Potsdam, the state capital of Brandenburg and the only other major city within the Berlin metro region, is one of the areas where residential rents and prices have experienced particularly brisk growth lately. In 2015 alone, condominium prices in Potsdam rose by 6.1 percent. Indeed, Munich is the only other city in Germany that tops Potsdam's runaway costs of homeownership, which are on a level with those in Berlin or Frankfurt am Main. These figures are taken from the latest city ranking by the financial magazine Finanztest. The survey used stats on detached homes and condominiums provided by the VDP Association of German Mortgage Credit Banks, which has evaluated nearly three million real estate transactions since 2003. The stats consisted of prices and rents negotiated in conjunction with actual sales and lettings, respectively. The data pool was limited to houses and condominiums redeveloped or newly built in the year 2000 or thereafter.
Potsdam has the Highest Housing Price Level of any East German City
According to the survey, condominium prices in Potsdam have gone up by 23 percent over the past four years, paralleled by a rental growth of 17 percent. Moreover, Potsdam tops the list of cities in East Germany with the highest square-metre prices for condominiums. Prospective buyers are looking at a going rate of 2,600 euros per square metre for well-appointed condominiums, while square-metre prices in prime locations may go as high as 4,000 euros. Experts believe that the brisk rent and price growth in Potsdam is not least explained by the city's proximity to Berlin, making it particularly lucrative to investors. Another enticement is that Potsdam's real estate market still has considerable upside potential. Compared to the price performance on Berlin's real estate market, the trend in Potsdam has actually been quite modest. It needs to be remembered that prices for well-appointed and well-located condominiums in Germany's capital shot up by 35 percent between 2011 and 2015. Premium locations actually registered price hikes of 40 to 44 percent. With all of this in mind, the experts of Finanztest do not expect the property boom in Potsdam to end any time soon. Despite the 6.1-percent rise in condominium prices between 2014 and 2015, this city that was once the residence of the Prussian royal court and is now home to a World Heritage Site will probably see another price hike by more than three percent in 2016.
Potsdam Shows Steady Demographic Growth
The main reason for this optimistic assumption is Potsdam's steady rise in population. Its demographic growth is boosted not least by massive incoming migration: Roughly 12,000 new residents moved to Potsdam in 2015, about 1,600 more than the year before. During the same period, only 8,331 residents moved away.

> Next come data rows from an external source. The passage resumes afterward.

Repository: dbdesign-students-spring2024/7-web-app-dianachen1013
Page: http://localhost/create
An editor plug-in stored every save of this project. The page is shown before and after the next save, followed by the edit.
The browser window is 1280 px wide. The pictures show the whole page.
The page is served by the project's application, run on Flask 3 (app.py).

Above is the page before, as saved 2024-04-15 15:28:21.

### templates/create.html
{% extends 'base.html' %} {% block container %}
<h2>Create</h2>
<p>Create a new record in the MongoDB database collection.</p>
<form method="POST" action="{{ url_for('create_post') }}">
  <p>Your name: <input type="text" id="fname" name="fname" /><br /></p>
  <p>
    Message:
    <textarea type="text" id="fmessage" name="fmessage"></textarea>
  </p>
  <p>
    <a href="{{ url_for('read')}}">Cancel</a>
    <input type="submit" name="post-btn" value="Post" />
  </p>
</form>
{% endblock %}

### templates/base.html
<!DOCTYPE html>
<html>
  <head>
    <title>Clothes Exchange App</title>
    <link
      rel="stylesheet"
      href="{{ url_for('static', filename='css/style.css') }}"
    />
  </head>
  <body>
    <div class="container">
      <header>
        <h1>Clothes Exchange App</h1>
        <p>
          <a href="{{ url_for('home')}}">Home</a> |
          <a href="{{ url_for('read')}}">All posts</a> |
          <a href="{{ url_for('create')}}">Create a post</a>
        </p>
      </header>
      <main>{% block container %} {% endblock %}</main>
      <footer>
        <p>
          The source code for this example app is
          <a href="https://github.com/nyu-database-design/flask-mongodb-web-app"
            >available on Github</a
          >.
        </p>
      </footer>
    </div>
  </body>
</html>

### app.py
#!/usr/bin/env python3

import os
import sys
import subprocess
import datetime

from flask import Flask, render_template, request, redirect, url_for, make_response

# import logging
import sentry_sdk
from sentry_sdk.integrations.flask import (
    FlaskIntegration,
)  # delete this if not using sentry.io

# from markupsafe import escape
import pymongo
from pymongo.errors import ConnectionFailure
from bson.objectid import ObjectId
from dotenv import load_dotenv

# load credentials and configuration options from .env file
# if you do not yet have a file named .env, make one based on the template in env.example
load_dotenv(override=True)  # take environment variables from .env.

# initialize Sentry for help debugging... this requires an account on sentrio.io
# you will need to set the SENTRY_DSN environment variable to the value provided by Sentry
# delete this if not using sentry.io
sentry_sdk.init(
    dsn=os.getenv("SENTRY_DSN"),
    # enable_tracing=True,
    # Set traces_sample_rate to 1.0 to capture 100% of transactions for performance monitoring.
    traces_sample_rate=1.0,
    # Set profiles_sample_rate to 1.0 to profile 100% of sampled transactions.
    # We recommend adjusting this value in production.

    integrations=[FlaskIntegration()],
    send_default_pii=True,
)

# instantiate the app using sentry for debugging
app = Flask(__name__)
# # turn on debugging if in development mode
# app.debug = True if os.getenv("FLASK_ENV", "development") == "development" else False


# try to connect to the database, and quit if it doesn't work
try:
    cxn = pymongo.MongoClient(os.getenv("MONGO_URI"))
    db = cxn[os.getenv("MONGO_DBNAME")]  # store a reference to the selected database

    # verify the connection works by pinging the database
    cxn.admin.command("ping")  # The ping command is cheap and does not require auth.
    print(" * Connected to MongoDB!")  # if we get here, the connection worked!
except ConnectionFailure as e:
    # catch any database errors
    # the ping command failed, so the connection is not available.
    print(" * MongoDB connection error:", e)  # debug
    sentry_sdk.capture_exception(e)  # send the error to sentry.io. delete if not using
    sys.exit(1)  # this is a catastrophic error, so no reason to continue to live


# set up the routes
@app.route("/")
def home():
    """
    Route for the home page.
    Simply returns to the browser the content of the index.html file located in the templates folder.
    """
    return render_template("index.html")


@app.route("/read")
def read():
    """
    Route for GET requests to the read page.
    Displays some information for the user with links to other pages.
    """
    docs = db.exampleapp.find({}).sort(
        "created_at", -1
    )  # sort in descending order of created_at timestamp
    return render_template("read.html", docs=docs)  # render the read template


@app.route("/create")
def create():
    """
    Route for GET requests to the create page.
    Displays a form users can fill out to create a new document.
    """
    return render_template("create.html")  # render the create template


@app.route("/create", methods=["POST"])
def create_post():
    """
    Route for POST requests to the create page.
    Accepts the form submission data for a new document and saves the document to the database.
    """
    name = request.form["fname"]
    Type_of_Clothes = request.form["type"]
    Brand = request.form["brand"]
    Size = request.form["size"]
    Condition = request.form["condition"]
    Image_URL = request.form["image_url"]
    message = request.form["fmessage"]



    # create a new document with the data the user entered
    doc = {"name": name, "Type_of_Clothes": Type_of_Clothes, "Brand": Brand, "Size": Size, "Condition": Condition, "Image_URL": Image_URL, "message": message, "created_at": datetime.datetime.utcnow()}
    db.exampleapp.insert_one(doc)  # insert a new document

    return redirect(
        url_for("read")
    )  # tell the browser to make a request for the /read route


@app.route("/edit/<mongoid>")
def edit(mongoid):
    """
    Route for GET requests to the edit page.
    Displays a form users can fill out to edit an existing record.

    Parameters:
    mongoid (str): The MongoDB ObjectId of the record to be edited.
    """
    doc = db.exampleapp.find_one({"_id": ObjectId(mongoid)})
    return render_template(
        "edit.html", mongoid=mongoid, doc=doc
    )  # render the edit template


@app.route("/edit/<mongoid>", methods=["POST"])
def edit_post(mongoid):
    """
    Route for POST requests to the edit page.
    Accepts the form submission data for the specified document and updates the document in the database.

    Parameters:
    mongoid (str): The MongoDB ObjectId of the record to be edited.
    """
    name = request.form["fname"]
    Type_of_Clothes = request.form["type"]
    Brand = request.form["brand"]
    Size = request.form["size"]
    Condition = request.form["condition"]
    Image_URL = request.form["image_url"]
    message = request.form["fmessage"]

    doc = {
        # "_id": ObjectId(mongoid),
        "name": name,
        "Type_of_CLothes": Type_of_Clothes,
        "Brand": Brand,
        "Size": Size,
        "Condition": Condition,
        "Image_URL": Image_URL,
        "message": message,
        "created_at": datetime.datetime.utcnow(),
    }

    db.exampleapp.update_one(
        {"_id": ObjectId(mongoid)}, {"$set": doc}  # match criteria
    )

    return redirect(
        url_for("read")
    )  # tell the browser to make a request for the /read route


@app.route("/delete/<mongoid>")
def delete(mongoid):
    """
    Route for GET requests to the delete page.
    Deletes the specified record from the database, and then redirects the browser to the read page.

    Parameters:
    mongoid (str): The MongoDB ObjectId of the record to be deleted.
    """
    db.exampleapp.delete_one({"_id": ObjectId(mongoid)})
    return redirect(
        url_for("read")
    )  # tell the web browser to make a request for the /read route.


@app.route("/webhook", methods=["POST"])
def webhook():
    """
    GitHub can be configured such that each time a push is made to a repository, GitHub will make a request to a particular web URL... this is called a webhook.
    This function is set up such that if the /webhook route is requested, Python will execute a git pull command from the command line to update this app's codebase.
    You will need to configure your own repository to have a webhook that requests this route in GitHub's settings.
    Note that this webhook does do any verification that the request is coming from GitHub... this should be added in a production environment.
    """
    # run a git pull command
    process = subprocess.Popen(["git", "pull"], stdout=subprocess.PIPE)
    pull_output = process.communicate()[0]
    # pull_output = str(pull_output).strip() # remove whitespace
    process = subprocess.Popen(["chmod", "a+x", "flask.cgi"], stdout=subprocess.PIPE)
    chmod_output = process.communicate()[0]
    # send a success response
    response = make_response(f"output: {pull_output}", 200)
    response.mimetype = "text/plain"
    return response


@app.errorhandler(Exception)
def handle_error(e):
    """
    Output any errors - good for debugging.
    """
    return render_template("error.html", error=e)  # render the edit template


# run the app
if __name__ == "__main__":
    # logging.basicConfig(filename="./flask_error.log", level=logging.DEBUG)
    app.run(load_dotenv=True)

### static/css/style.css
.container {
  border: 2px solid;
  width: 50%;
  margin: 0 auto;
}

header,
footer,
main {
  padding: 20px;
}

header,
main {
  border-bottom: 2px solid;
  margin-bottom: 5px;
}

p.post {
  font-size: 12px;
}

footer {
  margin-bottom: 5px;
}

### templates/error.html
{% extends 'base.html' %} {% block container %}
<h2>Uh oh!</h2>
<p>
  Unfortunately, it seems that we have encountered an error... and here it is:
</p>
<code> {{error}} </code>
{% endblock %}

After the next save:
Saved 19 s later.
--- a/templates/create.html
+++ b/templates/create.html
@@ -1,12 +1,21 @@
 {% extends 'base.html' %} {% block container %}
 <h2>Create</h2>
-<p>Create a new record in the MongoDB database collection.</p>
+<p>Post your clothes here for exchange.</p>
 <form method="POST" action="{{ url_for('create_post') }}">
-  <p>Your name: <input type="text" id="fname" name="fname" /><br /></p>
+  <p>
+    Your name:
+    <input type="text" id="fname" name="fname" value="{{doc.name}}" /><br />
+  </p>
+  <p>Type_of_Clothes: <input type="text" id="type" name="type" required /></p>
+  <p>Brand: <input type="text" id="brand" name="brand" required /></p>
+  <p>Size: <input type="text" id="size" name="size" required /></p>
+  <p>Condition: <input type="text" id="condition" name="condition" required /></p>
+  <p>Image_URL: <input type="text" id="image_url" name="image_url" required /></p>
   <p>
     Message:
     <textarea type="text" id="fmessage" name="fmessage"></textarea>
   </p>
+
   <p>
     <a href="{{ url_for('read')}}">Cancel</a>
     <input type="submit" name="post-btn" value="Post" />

Potsdam's city council actually predicts that the population total will have risen to 192,000 residents by 2030. Accordingly, demand for housing will maintain its dynamic present pace, and so will the city's residential rents and prices.